Written by: FFT Webmaster | April 25th, 2011
John Fithian, President and CEO of The National Association of Theatre Owners (NATO) outlined the present state of the movie industry circa 2011. Fithian quoted Hitchcock to kick off his remarks “For me, the cinema is not a slice of life but a piece of cake”. He added “it remains a great time to be in the cinema business”.
Global box office receipts have climbed 30% over five years to a record high 31.8 billion dollars in 2010, and domestic box office has climbed 15% to 10.6 billion. The rate of inflation, by comparison, rose only 8% during the past five years. Compare that to other segments of the entertainment industry, such as home video, where sales have declined by 13% over the past five years.
But Fithian added “the first quarter of 2011 has been difficult. But that is a function of the movies in the market. Beginning in May, we expect those comps to improve substantially.” And the strength of the product exhibited during the week at CinemaCon (“Thor”, “Puss n’Boots”, “Conan the Barbarian”, “Hangover 2”etc.) looked impressive.
The digital revolution has exploded since a year ago. In the United States nearly 16,000 digital screens out of a total of 39,000. Almost 9,000 of those digital screens are equipped to project in 3D with thousands more to be added this year.
There are 34 3D movies scheduled in 2011 compared to 25 last year. And 3D grosses are driving the box office.

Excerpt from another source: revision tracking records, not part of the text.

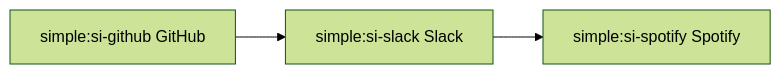
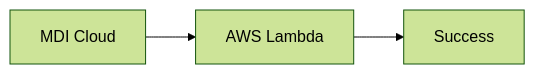
One commit to aerdman1/Erd-Docs changed the diagram in docs/MDX/simple-banner/test.md. Above: the diagram before and after it, drawn with Mermaid (forest theme).

Commit message:
Update doc `test`

````diff
--- a/docs/MDX/simple-banner/test.md
+++ b/docs/MDX/simple-banner/test.md
@@ -11,6 +11,6 @@
 ```mermaid
 flowchart LR
-  A[simple:si-github GitHub] --> B[simple:si-slack Slack]
-  B --> C[simple:si-spotify Spotify]
+  A[<span class="iconify" data-icon="mdi:cloud"></span>  MDI Cloud] --> B[<span class="iconify" data-icon="logos:aws-lambda"></span>  AWS Lambda]
+  B --> C[<span class="iconify" data-icon="mdi:check-circle"></span>  Success]
 
 ```
````
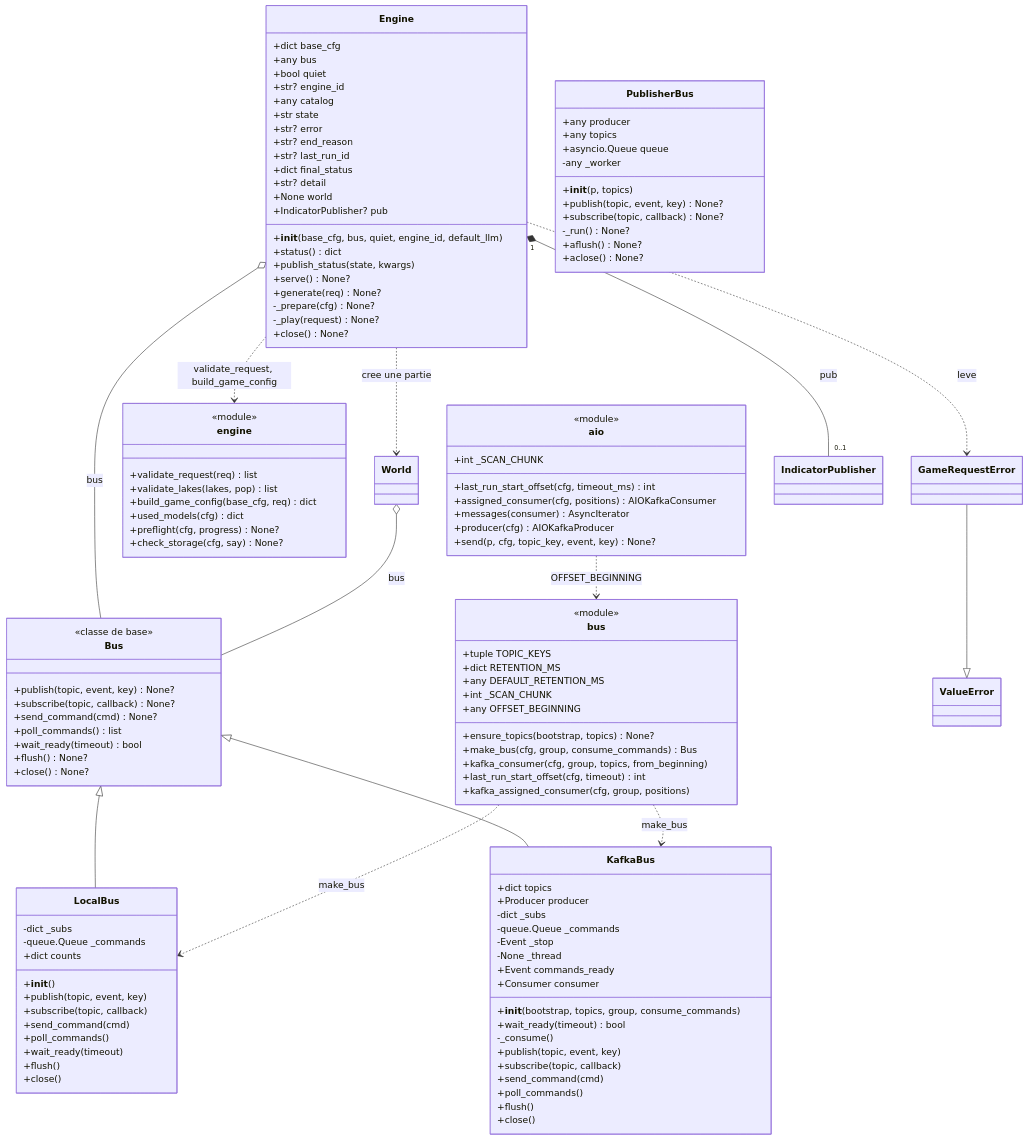
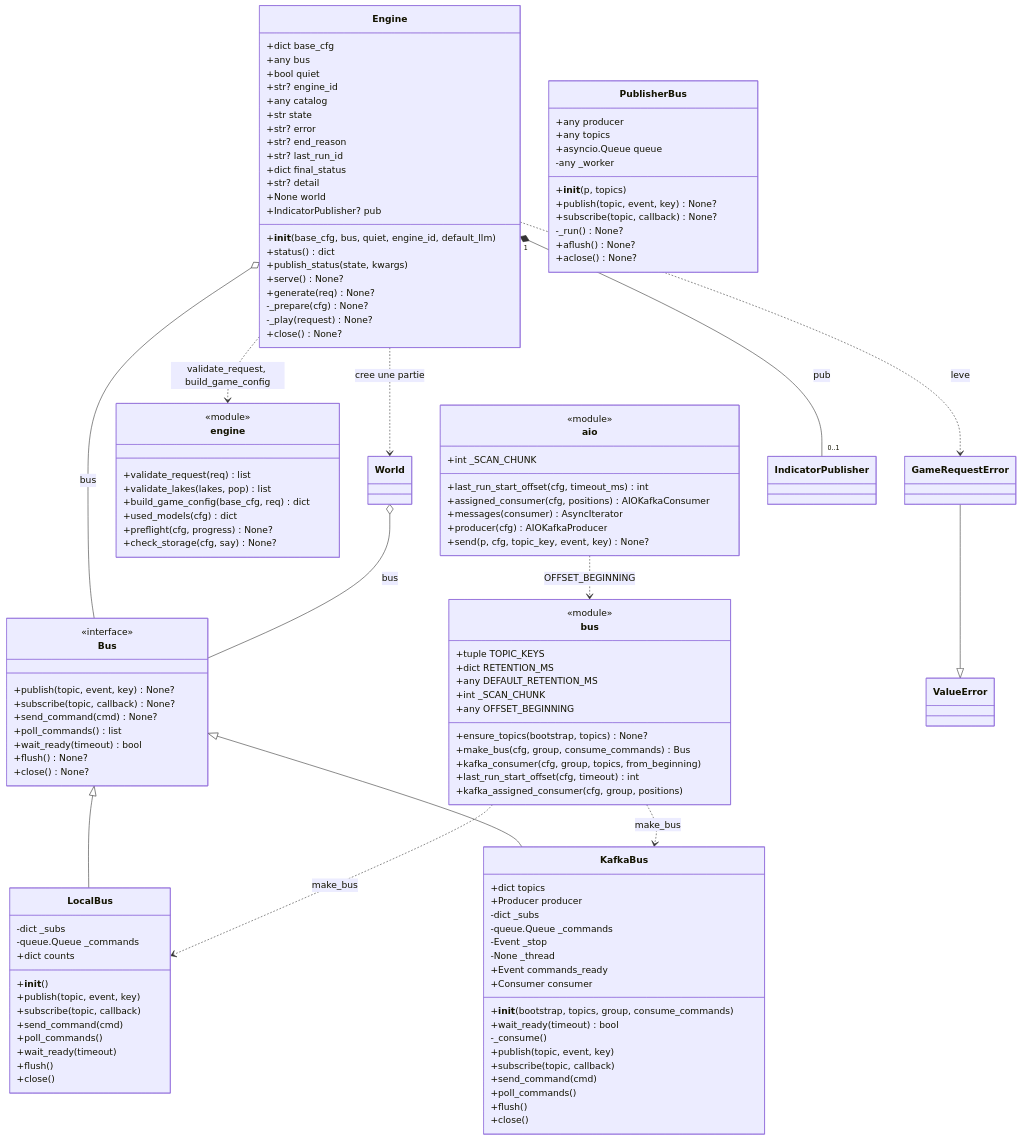
One commit to Romain-LM-Dev/Projet-Parcours---Filets-de-Vellmor changed the first of 6 diagrams in docs/uml/classes-infrastructure.md. Above: the diagram before and after it, drawn with Mermaid. The commit also changed other lines of this file and 14 other files, not shown here.

```diff
--- a/docs/uml/classes-infrastructure.md
+++ b/docs/uml/classes-infrastructure.md
@@ -50,7 +50,7 @@
         +check_storage(cfg, say) None?
     }
     class Bus {
-        <<classe de base>>
+        <<interface>>
         +publish(topic, event, key) None?
         +subscribe(topic, callback) None?
         +send_command(cmd) None?
```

In 2010, 3D grosses constituted 21% of total sales, double the number in 2009.
Finally, the demographics bode well for the future. Two population trends in the USA point toward sustained growth. First, the fastest growing part of our population, Hispanics, are the most avid movie-goers. There are 50 million Hispanics in the country today and they visit the theater nearly twice as often as other ethnicities. Also, the strong general birth rate in the USA means more young people who go to the movies a lot. Also the older segment of the population over 60 yrs, bought 11% of the movie tickets, compared to 3% in 1975.
Before I end this brief report I would be remiss if I did not mention the international marketplace> Box office last year outside the USA and Canada exceeded 20 billion dollars for the first time, and accounted for an amazing 67% of total global box office. The regions of Latin America and Asia/Pacific each grew by more than 20% in a single year. Those are numbers are stellar.